§ ASSIGNMENT
Among the entries below, find the lines that contain the string "getText". State only how many there are.

§ DATASET CONTENT
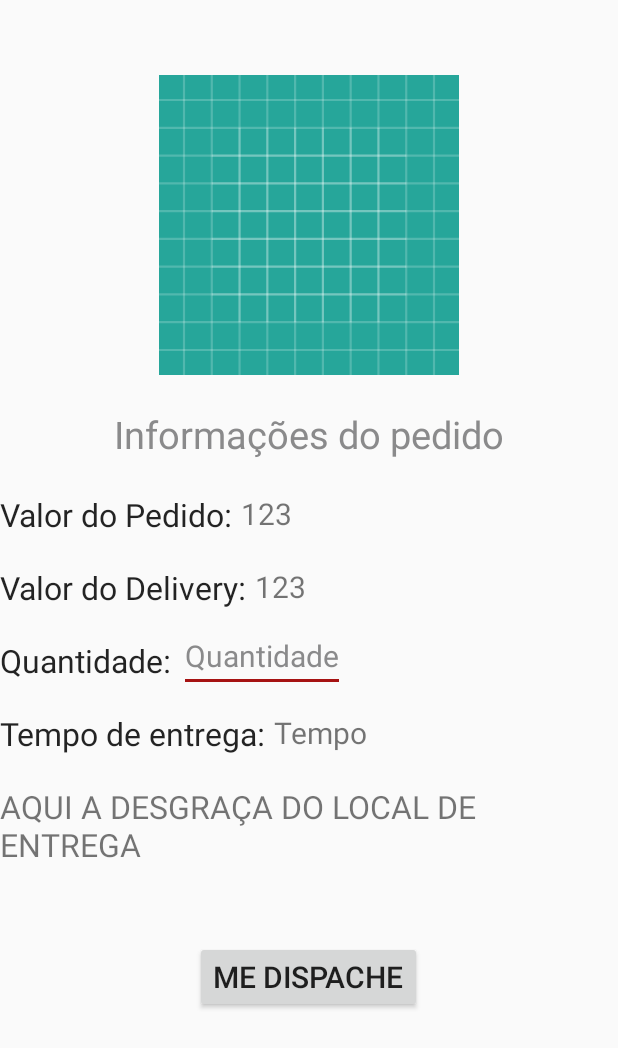
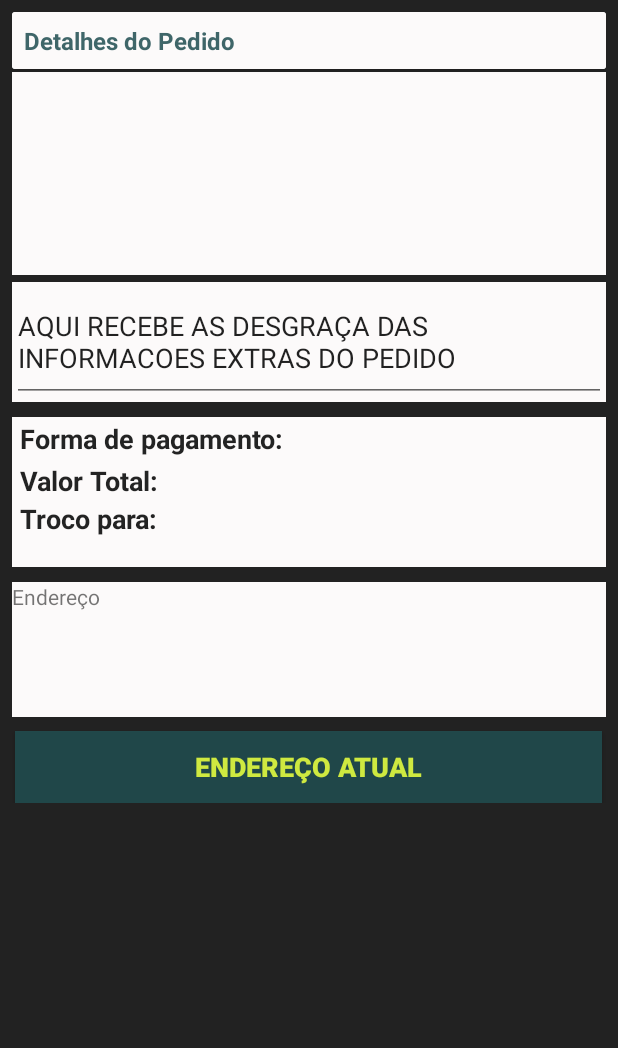
Before and after one commit to felipesses/MeDispacheCliente, an Android app: the layout informacoes_pedido.xml on its own in the app's theme, with its tools: preview values and no code run, on a phone screen of 412 x 824 dp. Shown: the top 1048 px of the screen. Run offline under Robolectric (Android 15) with nearby library versions, the phone set to English and light mode, and no system bars.

Commit message:
tem as alteracoes de tela só xml

```diff
--- a/app/src/main/java/com/example/megam/medispachecliente/Adapter/ProdutosAdapter.java
+++ b/app/src/main/java/com/example/megam/medispachecliente/Adapter/ProdutosAdapter.java
@@ -24,6 +24,7 @@ import com.example.megam.medispachecliente.fragments.APIService;
 import com.example.megam.medispachecliente.model.Produtos;
 import com.example.megam.medispachecliente.model.Usuarios;
 import com.example.megam.medispachecliente.view.Atualizar_Produto;
+import com.example.megam.medispachecliente.view.login;
 import com.google.firebase.auth.FirebaseAuth;
 import com.google.firebase.auth.FirebaseUser;
 import com.google.firebase.database.DataSnapshot;
@@ -77,6 +78,8 @@ public class ProdutosAdapter extends RecyclerView.Adapter<ProdutosAdapter.ViewHo
         holder.botao_mp.setOnClickListener(new View.OnClickListener() {
             @Override
             public void onClick(View v) {
+
+                if(user!=null){
                   /*Intent intent = new Intent(mContext, Atualizar_Produto.class);
                 Bundle bundle = new Bundle();
 
@@ -108,7 +111,13 @@ public class ProdutosAdapter extends RecyclerView.Adapter<ProdutosAdapter.ViewHo
 
                         }
                     });
+                }else{
+                    alert("Por favor, realize seu login");
+                    Intent intent = new Intent(mContext, login.class);
+                    intent.setFlags(Intent.FLAG_ACTIVITY_NEW_TASK | Intent.FLAG_ACTIVITY_CLEAR_TOP);
+                    mContext.startActivity(intent);
 
+                }
 
             }
         });
@@ -172,7 +181,7 @@ public class ProdutosAdapter extends RecyclerView.Adapter<ProdutosAdapter.ViewHo
             tipo = itemView.findViewById(R.id.tipo);
             profile_image = itemView.findViewById(R.id.container_img);
             quantidade = itemView.findViewById(R.id.quantidade);
-            botao_mp = itemView.findViewById(R.id.comprar);
+            botao_mp = itemView.findViewById(R.id.Comprar);
 
 
 
--- a/app/src/main/java/com/example/megam/medispachecliente/Adapter/UserAdapter.java
+++ b/app/src/main/java/com/example/megam/medispachecliente/Adapter/UserAdapter.java
@@ -113,6 +113,7 @@ holder.itemView.setOnClickListener(new View.OnClickListener() {
         private ImageView img_off;
         public TextView last_msg;
         public ImageButton mensagem;
+        Usuarios user;
         public ViewHolder(View itemView){
             super(itemView);
             username = itemView.findViewById(R.id.username);
@@ -120,9 +121,9 @@ holder.itemView.setOnClickListener(new View.OnClickListener() {
             img_on = itemView.findViewById(R.id.img_on);
             img_off = itemView.findViewById(R.id.img_off);
             last_msg = itemView.findViewById(R.id.last_msg);
-            mensagem = itemView.findViewById(R.id.mensagem);
+            mensagem = itemView.findViewById(R.id.Mensagem);
 
-                mensagem.setVisibility(View.GONE);// mudar o botao
+                mensagem.setVisibility(View.VISIBLE);// mudar o botao
 
 
         }
--- a/app/src/main/java/com/example/megam/medispachecliente/view/usercadastro.java
+++ b/app/src/main/java/com/example/megam/medispachecliente/view/usercadastro.java
@@ -27,7 +27,7 @@ import com.google.firebase.database.FirebaseDatabase;
 public class usercadastro extends AppCompatActivity {
 
 
-     EditText username, useradress, userpass;
+     EditText username, useradress, userpass, endereco;
     Spinner cidade;
 
      ImageView userbotao, voltar;
@@ -70,10 +70,11 @@ baac();
                 final String email = useradress.getText().toString().trim();
                 final   String senha = userpass.getText().toString().trim();
                 final String cidades = cidade.getSelectedItem().toString();
+                final String enderecos  = endereco.getText().toString().trim();
 
 
-                if(!name.equals("")&&!email.equals("")&&!senha.equals("")&&!cidades.equals("Selecione uma Cidade")){
-                    criarUser(email, senha, name, cidades);
+                if(!name.equals("")&&!email.equals("")&&!senha.equals("")&&!cidades.equals("Selecione uma Cidade")&&!enderecos.equals("")){
+                    criarUser(email, senha, name, cidades, enderecos);
 
                 }else{
                     alert("preencha todos os dados");
@@ -94,7 +95,7 @@ baac();
         finish();
     }
 
-    private void criarUser(final String email, final String senha, final String name,  final  String cidades) {
+    private void criarUser(final String email, final String senha, final String name,  final  String cidades, final  String enderecos) {
         auth.createUserWithEmailAndPassword(email, senha).addOnCompleteListener(usercadastro.this, new OnCompleteListener<AuthResult>() {
             @Override
             public void onComplete(@NonNull Task<AuthResult> task) {
@@ -105,6 +106,7 @@ baac();
                     u.setStatus("offline");
                     u.setSenha(senha);
                     u.setCidade(cidades);
+                    u.setEndereco(enderecos);
                     u.setId(auth.getUid());
                     databaseReference.child("User").child(auth.getUid()).setValue(u);
 
@@ -132,6 +134,7 @@ private void alert(String msg){
         userpass = findViewById(R.id.userpass);
         voltar = findViewById(R.id.cad_voltar);
         cidade = findViewById(R.id.cidade);
+        endereco = findViewById(R.id.houseAdress);
         ArrayAdapter arrayAdapter = ArrayAdapter.createFromResource(this, R.array.cidades, android.R.layout.simple_spinner_item);
         cidade.setAdapter(arrayAdapter);
 
--- a/app/src/main/res/layout/activity_usercadastro.xml
+++ b/app/src/main/res/layout/activity_usercadastro.xml
@@ -61,7 +61,7 @@
             android:layout_centerHorizontal="true"
             android:layout_below="@+id/cidade"
             android:ems="10"
-            android:hint="Rua e Nº"
+            android:hint="Rua, Bairro e Número"
             android:inputType="textPersonName"
             android:textColorHint="@color/bk"
             android:textColorLink="@color/white"
--- a/app/src/main/res/layout/fragment_users.xml
+++ b/app/src/main/res/layout/fragment_users.xml
@@ -11,7 +11,11 @@
       android:layout_width="match_parent"
       android:layout_height="wrap_content"
       android:layout_margin="5dp"
-      android:hint="pesquisar..."
+      android:hint="Quer comer o que?"
+      android:padding="16dp"
+      android:fontFamily="@font/xilosa_"
+      android:textSize="22sp"
+      android:textColor="@color/negra"
       android:id="@+id/search_user"/>
 
   <android.support.v7.widget.RecyclerView
@@ -19,7 +23,7 @@
       android:id="@+id/recycler_view"
       android:layout_width="match_parent"
       android:layout_height="match_parent"
-      ></android.support.v7.widget.RecyclerView>
+      android:background="@color/white"></android.support.v7.widget.RecyclerView>
 
 
 
--- a/app/src/main/res/layout/informacoes_pedido.xml
+++ b/app/src/main/res/layout/informacoes_pedido.xml
@@ -1,134 +1,210 @@
 <?xml version="1.0" encoding="utf-8"?>
 <RelativeLayout xmlns:android="http://schemas.android.com/apk/res/android"
     android:layout_width="match_parent"
+    android:layout_height="match_parent"
     xmlns:app="http://schemas.android.com/apk/res-auto"
+    android:padding="8dp"
+    android:background="@color/negra"
+    >
+    <ScrollView
+        android:layout_width="match_parent"
+        android:layout_height="560dp">
+
+        <RelativeLayout
+            android:layout_width="match_parent"
+            android:layout_height="match_parent">
+
+
+            <android.support.v7.widget.CardView
+                android:layout_width="match_parent"
                 android:layout_height="wrap_content">
 
-    <android.support.v7.widget.AppCompatImageView
-        android:id="@+id/container_img"
-        android:layout_width="200dp"
-        android:layout_height="200dp"
+
+                <RelativeLayout
+                    android:layout_width="match_parent"
+                    android:layout_height="wrap_content"
+                    android:background="@color/white"
+                    android:padding="8dp"
+                    >
+                    <TextView
+                        android:layout_width="wrap_content"
+                        android:layout_height="wrap_content"
+                        android:text="Detalhes do Pedido"
+                        android:textColor="@color/bae"
+                        android:textSize="16sp"
+                        android:textStyle="bold" />
+
+                    <!--<de.hdodenhof.circleimageview.CircleImageView
+                        android:id="@+id/profile_image"
+                        android:layout_width="100dp"
+                        android:layout_height="100dp"
                         android:layout_centerHorizontal="true"
                         android:layout_marginTop="50dp"
-        android:src="@drawable/ic_launcher_background" />
+                        android:src="@drawable/ic_launcher_background" /-->
+
+                    <!--   <TextView
+                           android:id="@+id/username"
+                           android:layout_width="wrap_content"
+                           android:layout_height="wrap_content"
+                           android:layout_below="@+id/profile_image"
+                           android:layout_centerHorizontal="true"
+                           android:layout_marginTop="15dp"
+                           android:text="username"
+                           android:textColor="@color/bae"
+                           android:textSize="18sp"
+                           android:textStyle="bold"
+                           />-->
+                </RelativeLayout>
+            </android.support.v7.widget.CardView>
+
+            <RelativeLayout
+                android:id="@+id/attuser"
+                android:layout_width="match_parent"
+                android:layout_height="wrap_content"
+                android:layout_alignParentStart="true"
+                android:layout_alignParentLeft="true"
+                android:layout_alignParentBottom="true"
+                android:background="#fff"
+                android:padding="5dp"
+                android:visibility="gone">
+
+
+                <ImageButton
+                    android:id="@+id/botaoatt"
+                    android:layout_width="40dp"
+                    android:layout_height="40dp"
+                    android:layout_alignParentEnd="true"
+                    android:layout_alignParentRight="true"
+                    android:background="@drawable/send" />
+
+                <ImageButton
+                    android:id="@+id/botaocancela"
+                    android:layout_width="40dp"
+                    android:layout_height="40dp"
+                    android:layout_alignParentEnd="true"
+                    android:layout_alignParentRight="true"
+                    android:layout_marginRight="50dp"
+                    android:background="@drawable/deletar" />
+            </RelativeLayout>
+
+
+            <RelativeLayout
+                android:layout_width="match_parent"
+                android:layout_height="135dp"
+                android:layout_centerHorizontal="true"
+                android:layout_marginTop="40dp"
+                android:background="@color/white">
+                <ScrollView
+                    android:layout_width="366dp"
+                    android:layout_height="match_parent">
+                    <android.support.v7.widget.RecyclerView
+                        android:id="@+id/recycler_view"
+                        android:layout_width="match_parent"
+                        android:layout_height="450dp"
+                        android:layout_alignParentTop="true"
+                        android:layout_alignParentBottom="false"
+                        android:layout_marginTop="2dp">
+                    </android.support.v7.widget.RecyclerView>
+                </ScrollView>
+                <!--aqui é a lista dos pedidos-->
+            </RelativeLayout>
+
+            <RelativeLayout
+                android:layout_width="match_parent"
+                android:layout_height="80dp"
+                android:layout_alignParentStart="true"
+                android:layout_alignParentLeft="true"
+                android:layout_alignParentTop="true"
+                android:layout_marginTop="180dp"
+                android:background="@color/white"
+                >
+                <EditText
+                    android:layout_width="match_parent"
+                    android:layout_height="match_parent"
+                    android:text="AQUI RECEBE AS DESGRAÇA DAS INFORMACOES EXTRAS DO PEDIDO"
+                    />
+            </RelativeLayout>
+
+            <RelativeLayout
+                android:layout_width="match_parent"
+                android:layout_height="100dp"
+                android:layout_alignParentStart="true"
+                android:layout_alignParentLeft="true"
+                android:layout_alignParentTop="true"
+                android:layout_marginTop="270dp"
+                android:background="@color/white">
 
                 <TextView
                     android:layout_width="wrap_content"
                     android:layout_height="wrap_content"
-        android:layout_below="@+id/container_img"
-        android:layout_marginTop="20dp"
-        android:padding="2dp"
-        android:id="@+id/infor"
-        android:textColor="@color/sub"
-        android:maxLines="1"
-        android:textSize="25sp"
-        android:layout_centerHorizontal="true"
-        android:text="Informações do pedido"
-        />
+                    android:layout_marginLeft="5dp"
+                    android:layout_marginTop="2dp"
+                    android:text="Forma de pagamento: "
+                    android:textColor="@color/negra"
+                    android:textSize="18sp"
+                    android:textStyle="bold" />
 
                 <TextView
-        android:id="@+id/vpedido"
+                    android:id="@+id/preco_total"
                     android:layout_width="wrap_content"
                     android:layout_height="wrap_content"
-        android:layout_below="@id/infor"
-        android:text="Valor do Pedido: "
-        android:layout_marginTop="20dp"
-        android:textSize="21sp"
+                    android:layout_marginLeft="5dp"
+                    android:layout_marginTop="30dp"
+                    android:text="Valor Total: "
                     android:textColor="@color/negra"
-        />
+                    android:textSize="18sp"
+                    android:textStyle="bold" />
                 <TextView
                     android:layout_width="wrap_content"
                     android:layout_height="wrap_content"
-        android:layout_toRightOf="@id/vpedido"
-        android:layout_below="@id/infor"
-        android:id="@+id/value"
-        android:text="123"
-        android:layout_marginTop="20dp"
-        android:textSize="20dp"
+                    android:text="Troco para: "
+                    android:layout_marginLeft="5dp"
+                    android:layout_marginTop="55dp"
+                    android:textColor="@color/negra"
+                    android:textSize="18sp"
+                    android:textStyle="bold"
                     />
+            </RelativeLayout>
 
-    <TextView
-        android:id="@+id/vdelivery"
-        android:layout_width="wrap_content"
+
+            <RelativeLayout
+                android:layout_width="match_parent"
+                android:layout_height="127dp"
+                android:layout_alignParentStart="true"
+                android:layout_alignParentLeft="true"
+                android:layout_alignParentTop="true"
+                android:layout_marginTop="400dp">
+                <Button
+                    android:id="@+id/mensagem"
+                    android:layout_width="391dp"
                     android:layout_height="wrap_content"
-        android:layout_below="@id/vpedido"
-        android:text="Valor do Delivery: "
-        android:layout_marginTop="20dp"
-        android:textSize="21sp"
-        android:textColor="@color/negra"
-        />
+                    android:layout_alignParentBottom="true"
+                    android:layout_centerHorizontal="true"
+                    android:background="@color/bae"
+                    android:text="Endereço atual"
+                    android:textColor="@color/yellow"
+                    android:textColorLink="@color/white"
+                    android:textSize="18sp"
+                    android:textStyle="bold" />
+            </RelativeLayout>
+
+            <RelativeLayout
+                android:layout_width="match_parent"
+                android:layout_height="90dp"
+                android:layout_alignParentStart="true"
+                android:layout_alignParentLeft="true"
+                android:layout_alignParentTop="true"
+                android:layout_marginTop="380dp"
+                android:background="@color/white">
+
                 <TextView
                     android:layout_width="wrap_content"
                     android:layout_height="wrap_content"
-        android:layout_toRightOf="@id/vdelivery"
-        android:layout_below="@id/vpedido"
-        android:id="@+id/valuedelivery"
-        android:text="123"
-        android:layout_marginTop="20dp"
-        android:textSize="20dp"
-        />
-    <TextView
-        android:id="@+id/qtd"
-        android:layout_width="wrap_content"
-        android:layout_height="wrap_content"
-        android:layout_below="@id/vdelivery"
-        android:text="Quantidade: "
-        android:layout_marginTop="20dp"
-        android:textSize="21sp"
-        android:textColor="@color/negra"
-        />
-    <EditText
-        android:layout_width="wrap_content"
-        android:layout_height="wrap_content"
-        android:layout_below="@id/vdelivery"
-        android:layout_toRightOf="@id/qtd"
-        android:textSize="20dp"
-        android:text="Quantidade"
-        android:layout_marginTop="7dp"
-        android:textColor="@color/sub"
-        />
+                    android:text="Endereço"/>
+            </RelativeLayout>
+        </RelativeLayout>
+    </ScrollView>
 
-    <TextView
-        android:id="@+id/time"
-        android:layout_width="wrap_content"
-        android:layout_height="wrap_content"
-        android:layout_below="@id/qtd"
-        android:text="Tempo de entrega: "
-        android:layout_marginTop="20dp"
-        android:textSize="21sp"
-        android:textColor="@color/negra"
-        />
-    <TextView
-        android:layout_width="wrap_content"
-        android:layout_height="wrap_content"
-        android:layout_below="@id/qtd"
-        android:layout_toRightOf="@id/time"
-        android:textSize="20dp"
-        android:text="Tempo"
-        android:layout_marginTop="20dp"
-        />
-    <TextView
-        android:id="@+id/locus"
-        android:layout_width="wrap_content"
-        android:layout_height="wrap_content"
-        android:layout_below="@id/time"
-        android:text="AQUI A DESGRAÇA DO LOCAL DE ENTREGA"
-        android:layout_marginTop="20dp"
-        android:textSize="21sp"
-        />
-
-    <Button
-
-        android:layout_width="wrap_content"
-        android:layout_height="wrap_content"
-        android:layout_below="@id/locus"
-        android:layout_marginTop="50dp"
-        android:layout_centerHorizontal="true"
-        android:text="Me Dispache"
-        android:textColor="@color/negra"
-        android:textSize="20dp"
-
-        />
 
 
 </RelativeLayout>
--- a/app/src/main/res/layout/produtos_item.xml
+++ b/app/src/main/res/layout/produtos_item.xml
@@ -40,13 +40,25 @@
         android:text="123"
         />
 
+            <CheckBox
+                 android:layout_width="30dp"
+                android:layout_height="30dp"
+                android:layout_toLeftOf="@id/Comprar"
+                android:layout_marginTop="25dp"
+                android:layout_marginRight="20dp"
+                android:enabled="true"
+                android:background="@color/yellow"
+
+                />
+
 
     <ImageButton
-        android:id="@+id/comprar"
+        android:id="@+id/Comprar"
         android:layout_width="35dp"
         android:layout_height="35dp"
         android:layout_alignParentEnd="true"
         android:layout_centerVertical="true"
-        android:background="@drawable/confirme" />
+        android:background="@drawable/confirme"
+        />
 
 </RelativeLayout>
--- a/app/src/main/res/layout/user_item.xml
+++ b/app/src/main/res/layout/user_item.xml
@@ -67,7 +67,7 @@
     />
 
     <ImageButton
-        android:id="@+id/mensagem"
+        android:id="@+id/Mensagem"
         android:layout_width="35dp"
         android:layout_height="35dp"
         android:layout_alignParentEnd="true"
```
Lines whose indentation alone changed are shown as unchanged.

§ RESPONSE AREA
3